The most prevailing theme in the collection reveals The Virginian as a work with a "multiplicity of meanings," not "a coherent, harmoniously unified text" (126). And while editors Melody Graulich and Stephen Tatum have chosen a wide range of essays, each seeks to complicate Wister's text and demonstrate how its historical portrayal has limited a more thorough critical evaluation. Early readings correctly identified Wister's preoccupation with creating a hypermasculine hero, but essays like Stephen Tatum's "Pictures (Facing) Words" and William R. Handley's "Wister's Omniscience and Omissions" demonstrate how gender is a performed and fluid negotiation, one in which masculinity is both celebrated and critiqued. For example, Tatum reads the illustrations in the original version of The Virginian as texts that both support and contradict Wister's words; moreover, Tatum's discovery of the author's approval of the drawings shows how Wister was often unsure of his intentions. Handley further illustrates this uncertainty, arguing that Wister created an ending that he found "unsatisfying" (39) in order to present his audience with a national plot he felt was needed.

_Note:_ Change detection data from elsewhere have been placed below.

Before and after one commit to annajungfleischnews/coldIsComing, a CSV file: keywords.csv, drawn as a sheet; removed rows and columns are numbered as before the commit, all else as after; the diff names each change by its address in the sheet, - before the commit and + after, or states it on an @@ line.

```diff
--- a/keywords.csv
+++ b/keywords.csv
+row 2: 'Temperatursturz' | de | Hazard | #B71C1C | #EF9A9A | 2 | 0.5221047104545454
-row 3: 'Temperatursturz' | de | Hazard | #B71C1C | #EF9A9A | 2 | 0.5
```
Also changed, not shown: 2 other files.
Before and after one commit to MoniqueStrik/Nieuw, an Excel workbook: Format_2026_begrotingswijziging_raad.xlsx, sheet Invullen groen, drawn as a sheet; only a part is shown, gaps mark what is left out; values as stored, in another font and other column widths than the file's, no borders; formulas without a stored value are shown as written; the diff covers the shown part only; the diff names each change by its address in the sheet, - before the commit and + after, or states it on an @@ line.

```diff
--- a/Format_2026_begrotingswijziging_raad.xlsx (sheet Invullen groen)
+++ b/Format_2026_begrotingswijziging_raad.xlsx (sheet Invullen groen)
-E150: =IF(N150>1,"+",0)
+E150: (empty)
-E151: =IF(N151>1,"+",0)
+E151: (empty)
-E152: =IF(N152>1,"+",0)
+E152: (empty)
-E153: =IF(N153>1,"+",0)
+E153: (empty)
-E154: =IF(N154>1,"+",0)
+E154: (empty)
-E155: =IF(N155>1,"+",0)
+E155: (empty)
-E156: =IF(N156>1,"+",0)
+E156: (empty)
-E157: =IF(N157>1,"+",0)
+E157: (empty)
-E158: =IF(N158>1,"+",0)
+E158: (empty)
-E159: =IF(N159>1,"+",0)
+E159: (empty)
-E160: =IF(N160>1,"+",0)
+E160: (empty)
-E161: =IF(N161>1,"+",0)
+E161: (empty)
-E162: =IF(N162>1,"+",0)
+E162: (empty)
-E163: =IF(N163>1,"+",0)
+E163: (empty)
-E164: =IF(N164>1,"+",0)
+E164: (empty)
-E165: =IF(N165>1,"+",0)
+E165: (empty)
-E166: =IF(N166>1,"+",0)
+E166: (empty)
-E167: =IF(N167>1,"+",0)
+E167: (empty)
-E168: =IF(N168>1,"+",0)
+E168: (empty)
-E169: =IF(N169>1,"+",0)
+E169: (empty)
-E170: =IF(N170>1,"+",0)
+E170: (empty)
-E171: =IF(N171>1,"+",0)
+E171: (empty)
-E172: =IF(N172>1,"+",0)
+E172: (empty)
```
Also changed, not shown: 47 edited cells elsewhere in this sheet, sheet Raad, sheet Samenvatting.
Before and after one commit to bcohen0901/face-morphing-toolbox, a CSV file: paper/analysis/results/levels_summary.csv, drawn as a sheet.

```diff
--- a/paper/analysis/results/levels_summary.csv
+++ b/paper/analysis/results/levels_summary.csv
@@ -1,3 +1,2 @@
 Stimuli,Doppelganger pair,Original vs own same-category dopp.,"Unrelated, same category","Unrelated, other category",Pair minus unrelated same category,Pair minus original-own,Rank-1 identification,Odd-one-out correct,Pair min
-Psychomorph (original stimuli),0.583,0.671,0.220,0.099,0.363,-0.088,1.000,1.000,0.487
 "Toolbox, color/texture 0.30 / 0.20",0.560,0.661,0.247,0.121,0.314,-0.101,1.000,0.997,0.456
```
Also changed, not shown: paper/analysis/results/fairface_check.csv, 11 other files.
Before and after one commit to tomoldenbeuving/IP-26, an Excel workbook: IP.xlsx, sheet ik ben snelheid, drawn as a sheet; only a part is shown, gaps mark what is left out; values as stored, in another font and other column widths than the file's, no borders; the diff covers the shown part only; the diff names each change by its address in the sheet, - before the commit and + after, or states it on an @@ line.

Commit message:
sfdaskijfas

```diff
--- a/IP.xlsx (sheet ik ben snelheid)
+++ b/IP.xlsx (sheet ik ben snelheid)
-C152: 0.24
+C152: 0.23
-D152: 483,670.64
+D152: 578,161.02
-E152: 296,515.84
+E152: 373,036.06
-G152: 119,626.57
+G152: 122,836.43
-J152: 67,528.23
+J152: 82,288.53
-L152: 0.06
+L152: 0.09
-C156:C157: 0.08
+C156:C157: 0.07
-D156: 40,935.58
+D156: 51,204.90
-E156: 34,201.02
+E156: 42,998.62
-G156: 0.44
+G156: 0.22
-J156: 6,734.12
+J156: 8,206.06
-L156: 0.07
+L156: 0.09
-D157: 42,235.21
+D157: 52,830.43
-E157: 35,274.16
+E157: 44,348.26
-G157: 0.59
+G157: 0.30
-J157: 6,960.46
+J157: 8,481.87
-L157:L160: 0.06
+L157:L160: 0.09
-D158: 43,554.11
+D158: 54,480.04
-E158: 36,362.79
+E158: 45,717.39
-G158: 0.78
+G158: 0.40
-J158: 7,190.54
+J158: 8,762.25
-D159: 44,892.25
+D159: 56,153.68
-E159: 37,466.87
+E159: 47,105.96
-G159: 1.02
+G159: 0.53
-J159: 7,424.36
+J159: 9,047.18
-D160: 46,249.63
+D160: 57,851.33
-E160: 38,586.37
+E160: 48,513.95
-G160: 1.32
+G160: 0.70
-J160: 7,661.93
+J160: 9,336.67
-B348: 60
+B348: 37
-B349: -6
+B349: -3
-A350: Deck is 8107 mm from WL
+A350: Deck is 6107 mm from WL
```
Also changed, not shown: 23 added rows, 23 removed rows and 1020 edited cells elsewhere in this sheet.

The multiplicity of meanings in Wister's text allow for the essays in this collection to derive competing conclusions. Nowhere is this more apparent than in Louis Owens's and Jennifer S. Tuttle's essays; both discuss the relationship between Native Americans and The Virginian, but while Owens's essay compares the absence of the indigenous population in the text with the historical erasure of that population, Tuttle contends that Wister's protagonist is marked by the traits and qualities of Native Americans. These markings are Wister's attempt, Tuttle claims, to give the nation's racial majority a claim to an indigenous masculinity that will ensure the survival of white manhood.
While both Owens and Tuttle provide historical analysis in their essays, Gary Scharnhorst's "Wister and The Great Railway Strike of 1894" is one of the most compelling examples of the marriage between history and Wister's work. Scharnhorst contradicts earlier critics who have labeled The Virginian as apolitical or neutral, claiming instead how the novel "relates to a specific historical context and simultaneously stages an ideologically loaded version of that history" (113). As do the other contributors, Scharnhorst demonstrates how the text can support multiple interpretations; his essay provides one, but allows and hopes for many more. [End Page 754]
Rather than providing a traditional reading of The Virginian, the collection of essays in Reading The Virginian in the New West reveals a text replete with meaning, a fertile ground for competing analyses. One cannot pass a day without finding The Virginian's legacy in American popular culture, and while that legacy often focuses on the traditional elements of the western genre, Graulich and Tatum's collection allows for the possibility of continued critical evaluations of this text and all western writings.